When someone thinks of spam they typically think of unsolicited bulk commercial email they receive in their inbox. However, the concept of spam started a little earlier than you might think. How far back? How does 1864 sound? Spam in 1864 you say? Yes, in the form of a telegraph, advertising a local dentistry actually. The Telegraph was so much news that the local paper even reprinted the telegraph that was sent to many households, further propagating the message.
More recently, people consider the first spam email coming out of Digital Equipment in 1978 which went to a total of 393 people promoting their latest computer model. You can thank a Monty Python sketch based on a cafe that only served the canned spiced ham SPAM for the origin of the name. Another early spammer was the lawyers Canter and Siegel posting their “Green Card Lottery” message to USENET, a shared messaging system.
What does all this have to do with today? You don’t want to be known as a spammer. There are three ways to attack the spam problem. First off, you don’t want your marketing emails to be classified as spam. Secondly, you don’t want your mail server to be abused where someone sends spam through your hardware. While this wasn’t sent to you directly, your hardware could be blacklisted, thus affecting your own emails. Lastly, you don’t want your employees to respond to spam. There are ways to filter this at the mail server to prevent them from seeing the messages, or at least classify messages as fishy before their opened. Our company Remote Technology Services can help you to protect your business from being labeled a bad apple in the email business.
Starting with the most important avenue, ensuring your marketing messages get through, there are some best practices to know about. For starters, don’t just send emails directly to your clients. Putting everyone’s email in the “To:” field of a message is bound to cause problems when someone does a reply-all. If you absolutely have to send a message to LOTS of people, it is better to use the BCC (for blind carbon copy) field of a message. Better yet, rely on a mailing list management package like that offered by Constant Contact. Typically, you don’t want to add people to the mailing list yourself. Instead, people should opt-in. More importantly, with each message you send, there should be unsubscribed instructions.
Protecting your mail server is not an easy task. There are some simple steps you can do like requiring that users are authenticated before sending a message, but someone can just spoof the email headers to make it appear messages came through your server. To best protect your server, in 2012 DMARC, or Domain-based Message Authentication, Reporting, and Conformance was introduced. Combined with the earlier introduced SPF, Sender Policy Framework, this makes sure that any messages appearing to come from your mail server actually came from your mail server. Remote Technology Services can help you keep up with the latest ways to protect your email servers and thus getting your marketing messages through.

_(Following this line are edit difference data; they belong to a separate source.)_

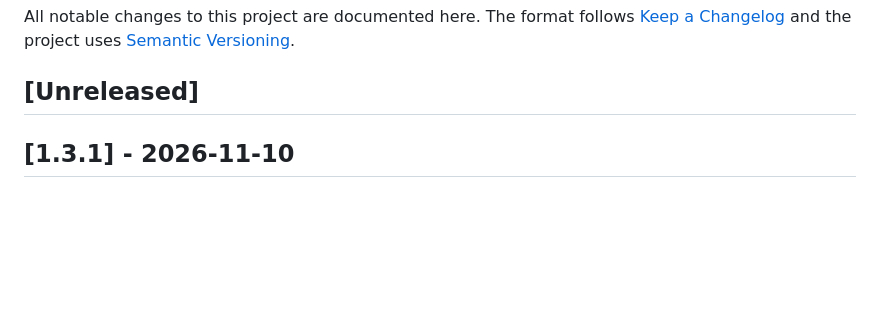
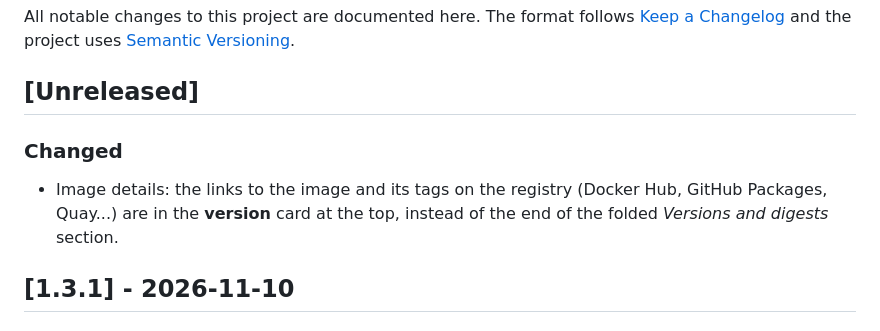
Before and after one commit to Arcanexus/kube-tower, a Markdown page: CHANGELOG.md, the part around the change. GitHub-like rendering; blank space fills up the shorter version.

```diff
--- a/CHANGELOG.md
+++ b/CHANGELOG.md
@@ -5,6 +5,11 @@ All notable changes to this project are documented here. The format follows
 [Semantic Versioning](https://semver.org/).
 
 ## [Unreleased]
+
+### Changed
+
+- Image details: the links to the image and its tags on the registry (Docker Hub, GitHub Packages, Quay...)
+  are in the **version** card at the top, instead of the end of the folded *Versions and digests* section.
 
 ## [1.3.1] - 2026-11-10
 
```
Also changed, not shown: README.md (+1 -1 lines), docs/ui-images.md (+3 -2 lines), docs/images/image-detail.png, 5 other files.
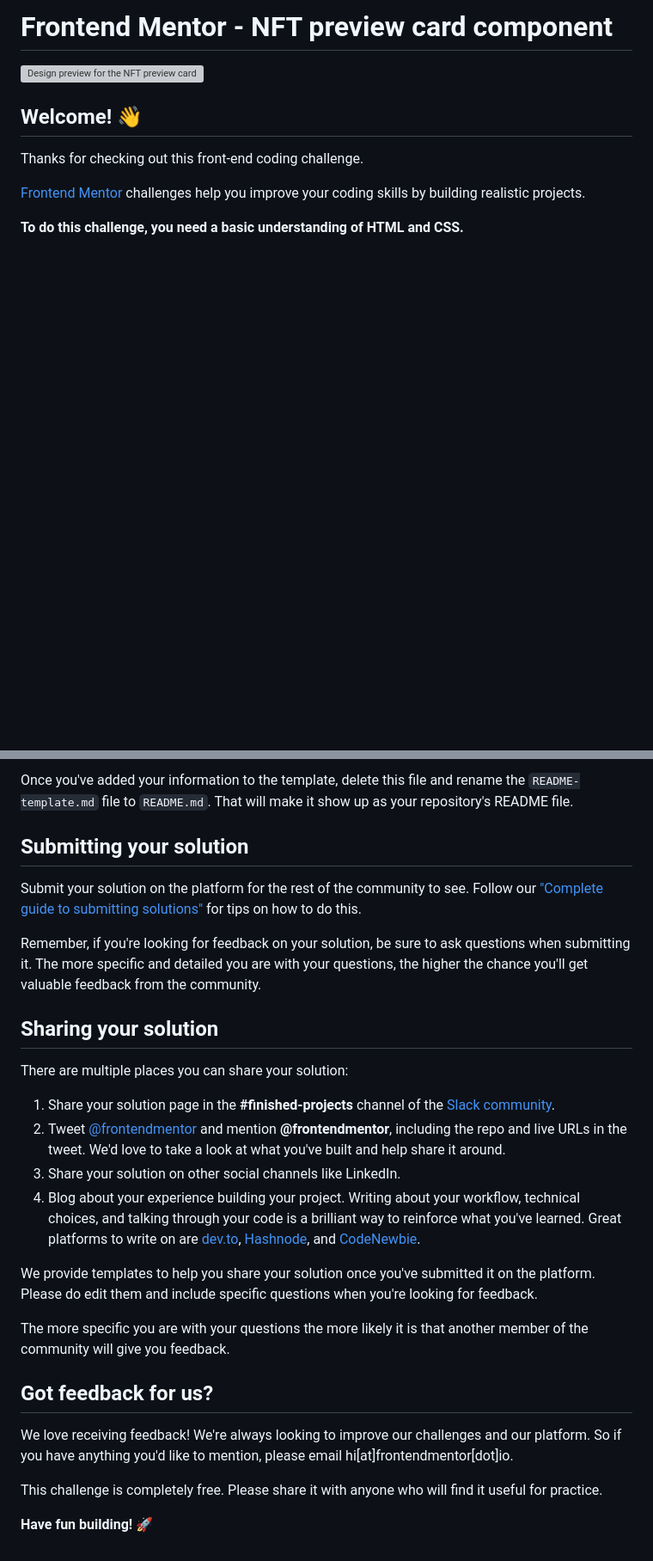
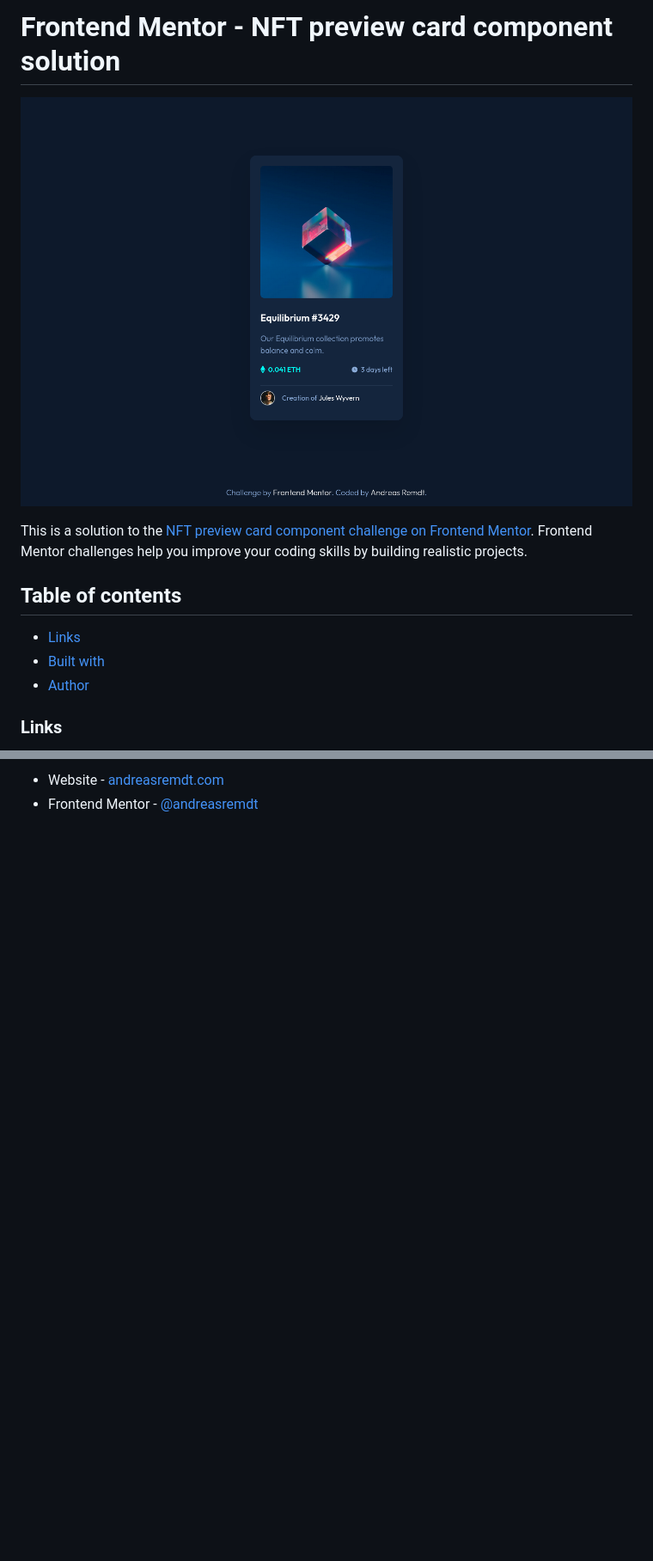
Before and after one commit to andreasremdt/fm-challenges, a Markdown page: nft-preview-card-component/README.md, 2 parts joined by grey strips. Shown: that part at 86% size. Rendered like a GitHub page; pictures changed too: nft-preview-card-component/screenshot.png (added); blank space fills up the shorter version; grey boxes are pictures that could not be loaded.

Commit message:
chore: update README, add screenshot

```diff
--- a/nft-preview-card-component/README.md
+++ b/nft-preview-card-component/README.md
@@ -1,12 +1,14 @@
-# Frontend Mentor - NFT preview card component
+# Frontend Mentor - NFT preview card component solution
 
-![Design preview for the NFT preview card component coding challenge](./design/desktop-preview.jpg)
+![](./screenshot.png)
 
-## Welcome! 👋
+This is a solution to the [NFT preview card component challenge on Frontend Mentor](https://www.frontendmentor.io/challenges/nft-preview-card-component-SbdUL_w0U). Frontend Mentor challenges help you improve your coding skills by building realistic projects.
 
-Thanks for checking out this front-end coding challenge.
+## Table of contents
 
-[Frontend Mentor](https://www.frontendmentor.io) challenges help you improve your coding skills by building realistic projects.
+- [Links](#links)
+- [Built with](#built-with)
+- [Author](#author)
 
-**To do this challenge, you need a basic understanding of HTML and CSS.**
+### Links
 
@@ -65,28 +26,2 @@ The template provides a guide for what to add. A custom `README` will help you e
-Once you've added your information to the template, delete this file and rename the `README-template.md` file to `README.md`. That will make it show up as your repository's README file.
-
-## Submitting your solution
-
-Submit your solution on the platform for the rest of the community to see. Follow our ["Complete guide to submitting solutions"](https://medium.com/frontend-mentor/a-complete-guide-to-submitting-solutions-on-frontend-mentor-ac6384162248) for tips on how to do this.
-
-Remember, if you're looking for feedback on your solution, be sure to ask questions when submitting it. The more specific and detailed you are with your questions, the higher the chance you'll get valuable feedback from the community.
-
-## Sharing your solution
-
-There are multiple places you can share your solution:
-
-1. Share your solution page in the **#finished-projects** channel of the [Slack community](https://www.frontendmentor.io/slack).
-2. Tweet [@frontendmentor](https://twitter.com/frontendmentor) and mention **@frontendmentor**, including the repo and live URLs in the tweet. We'd love to take a look at what you've built and help share it around.
-3. Share your solution on other social channels like LinkedIn.
-4. Blog about your experience building your project. Writing about your workflow, technical choices, and talking through your code is a brilliant way to reinforce what you've learned. Great platforms to write on are [dev.to](https://dev.to/), [Hashnode](https://hashnode.com/), and [CodeNewbie](https://community.codenewbie.org/).
-
-We provide templates to help you share your solution once you've submitted it on the platform. Please do edit them and include specific questions when you're looking for feedback.
-
-The more specific you are with your questions the more likely it is that another member of the community will give you feedback.
-
-## Got feedback for us?
-
-We love receiving feedback! We're always looking to improve our challenges and our platform. So if you have anything you'd like to mention, please email hi[at]frontendmentor[dot]io.
-
-This challenge is completely free. Please share it with anyone who will find it useful for practice.
-
-**Have fun building!** 🚀
+- Website - [andreasremdt.com](https://andreasremdt.com)
+- Frontend Mentor - [@andreasremdt](https://www.frontendmentor.io/profile/andreasremdt)
```
Also changed, not shown: other parts of nft-preview-card-component/README.md (+7 -48 lines), nft-preview-card-component/README-template.md (deleted, +0 -111 lines), nft-preview-card-component/style-guide.md (deleted, +0 -33 lines).
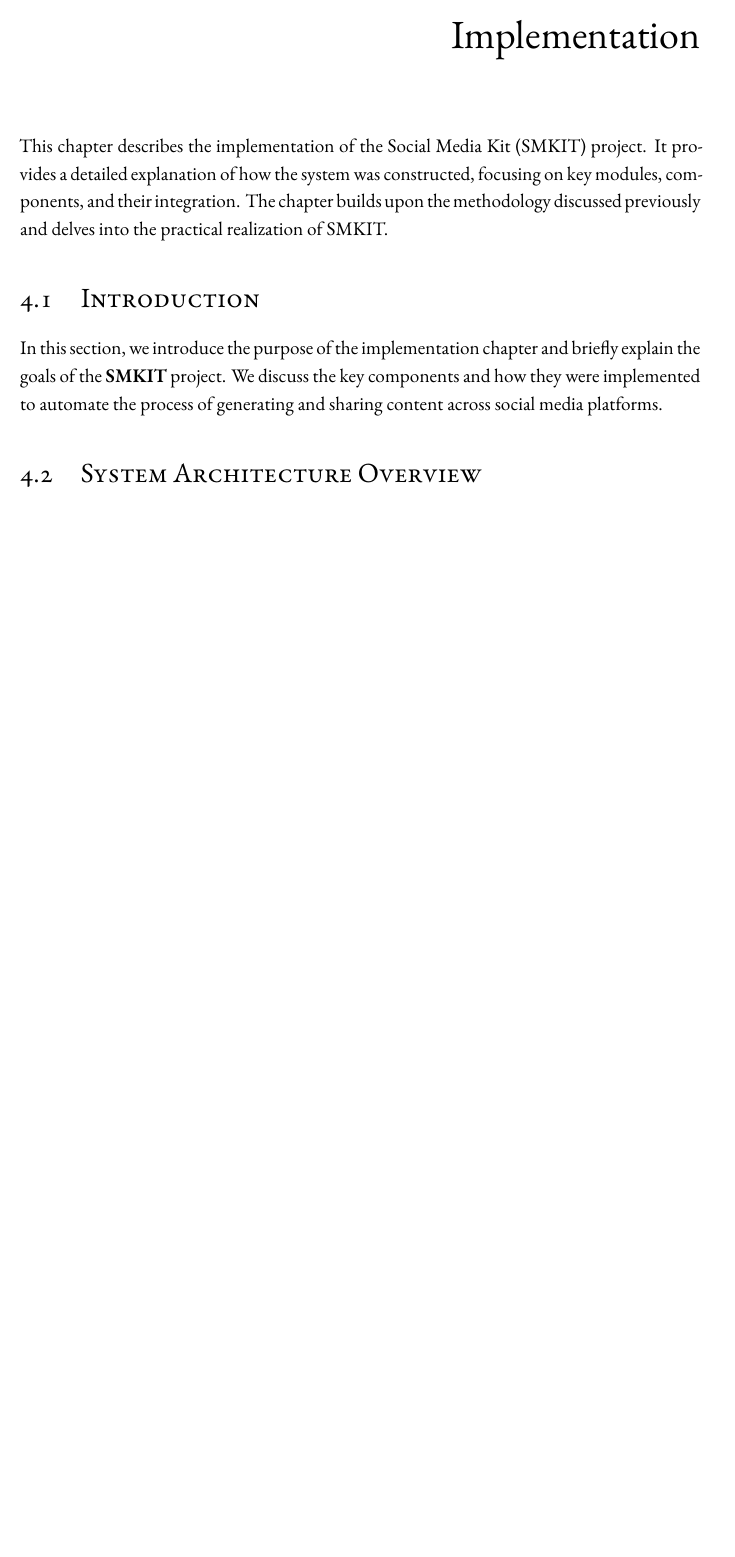
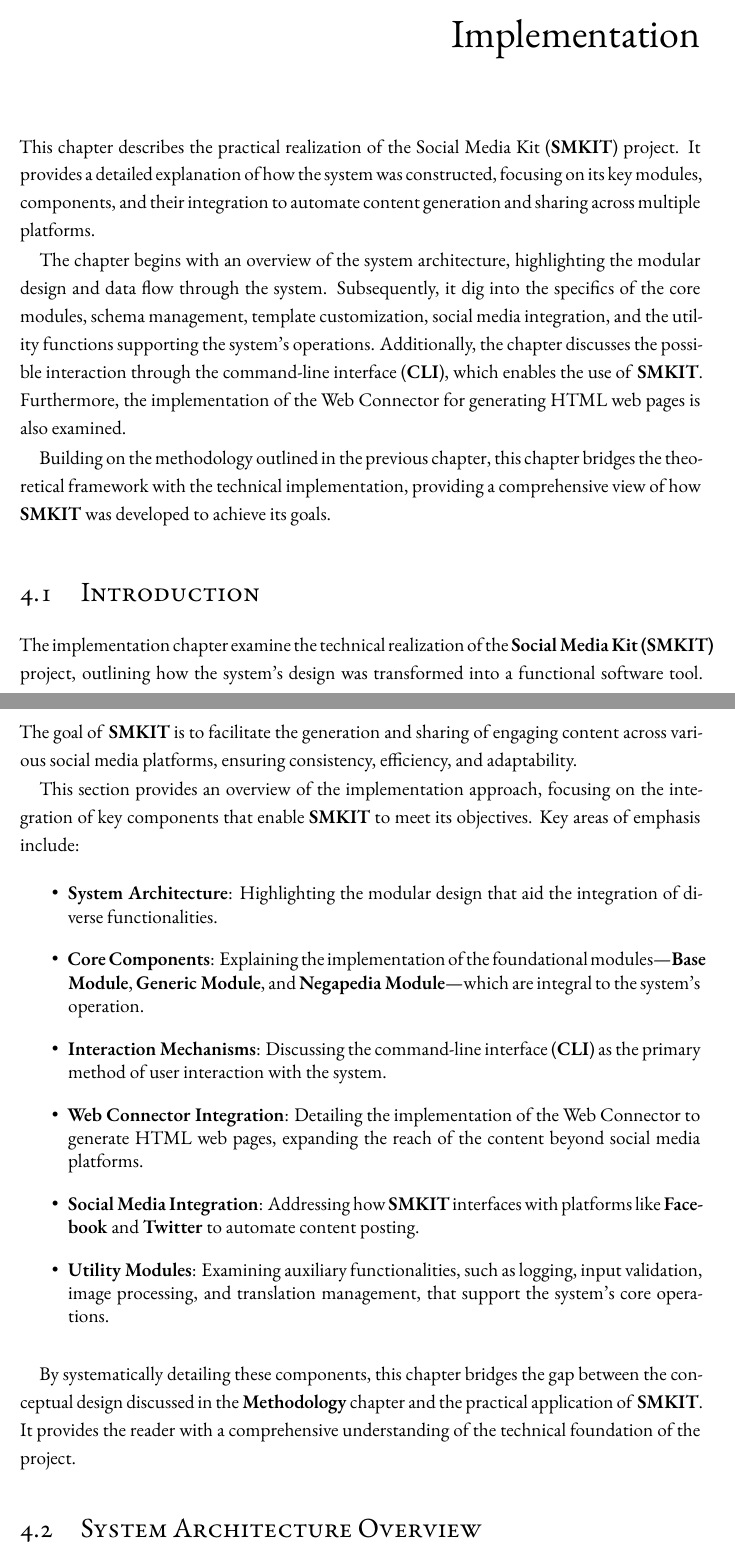
Before and after one commit to ALahmer/Master-Thesis, a LaTeX thesis (dissertation.tex, which reads chapters/implementation.tex): part of page 61 of 75 before the commit and two parts of pages 61 and 62 of 75 after it, the two joined at a grey line, cut so that both start at the same text, the shorter picture padded with empty space. Compiled offline with XeLaTeX; a LaTeX package or settings file that is missing is left out.

Commit message:
[smkit-thesis] Implementation > "Introduction" section done

```diff
--- a/chapters/implementation.tex
+++ b/chapters/implementation.tex
@@ -2,11 +2,30 @@
 
 \chapter{Implementation}
 \label{chp:implementation}
-This chapter describes the implementation of the Social Media Kit (SMKIT) project. It provides a detailed explanation of how the system was constructed, focusing on key modules, components, and their integration. The chapter builds upon the methodology discussed previously and delves into the practical realization of SMKIT.
+This chapter describes the practical realization of the Social Media Kit (\textbf{SMKIT}) project. It provides a detailed explanation of how the system was constructed, focusing on its key modules, components, and their integration to automate content generation and sharing across multiple platforms.
+
+The chapter begins with an overview of the system architecture, highlighting the modular design and data flow through the system. Subsequently, it dig into the specifics of the core modules, schema management, template customization, social media integration, and the utility functions supporting the system's operations. Additionally, the chapter discusses the possible interaction through the command-line interface (\textbf{CLI}), which enables the use of \textbf{SMKIT}. Furthermore, the implementation of the Web Connector for generating HTML web pages is also examined.
+
+Building on the methodology outlined in the previous chapter, this chapter bridges the theoretical framework with the technical implementation, providing a comprehensive view of how \textbf{SMKIT} was developed to achieve its goals.
+
 
 \section{Introduction}
 \label{sec:implementation_introduction}
-In this section, we introduce the purpose of the implementation chapter and briefly explain the goals of the \textbf{SMKIT} project. We discuss the key components and how they were implemented to automate the process of generating and sharing content across social media platforms.
+The implementation chapter examine the technical realization of the \textbf{Social Media Kit (SMKIT)} project, outlining how the system's design was transformed into a functional software tool. The goal of \textbf{SMKIT} is to facilitate the generation and sharing of engaging content across various social media platforms, ensuring consistency, efficiency, and adaptability.
+
+This section provides an overview of the implementation approach, focusing on the integration of key components that enable \textbf{SMKIT} to meet its objectives. Key areas of emphasis include:
+
+\begin{itemize}
+    \item \textbf{System Architecture}: Highlighting the modular design that aid the integration of diverse functionalities.
+    \item \textbf{Core Components}: Explaining the implementation of the foundational modules—\textbf{Base Module}, \textbf{Generic Module}, and \textbf{Negapedia Module}—which are integral to the system's operation.
+    \item \textbf{Interaction Mechanisms}: Discussing the command-line interface (\textbf{CLI}) as the primary method of user interaction with the system.
+    \item \textbf{Web Connector Integration}: Detailing the implementation of the Web Connector to generate HTML web pages, expanding the reach of the content beyond social media platforms.
+    \item \textbf{Social Media Integration}: Addressing how \textbf{SMKIT} interfaces with platforms like \textbf{Facebook} and \textbf{Twitter} to automate content posting.
+    \item \textbf{Utility Modules}: Examining auxiliary functionalities, such as logging, input validation, image processing, and translation management, that support the system's core operations.
+\end{itemize}
+
+By systematically detailing these components, this chapter bridges the gap between the conceptual design discussed in the \textbf{Methodology} chapter and the practical application of \textbf{SMKIT}. It provides the reader with a comprehensive understanding of the technical foundation of the project.
+
 
 \section{System Architecture Overview}
 \label{sec:system_architecture_overview}
```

Lastly, it is important to look at the inbound side of spam. With all the talk of Russians hacking servers and the release of inappropriate celebrity photos, most of these attempts are triggered by phishing attacks of targets. You still need to worry about viruses being sent through email, but phishing involves fraudsters sending what look like real emails in the attempt to reveal personal information like passwords and bank account info. You don’t want your employees giving away the farm so that others can then get into your company network or your employees worried about identity theft. Remote Technology Services can help protect your mail servers from letting these unsolicited emails through.
Contact us at firstname.lastname@example.org or (800) 478--8105 to learn more about how we can help you.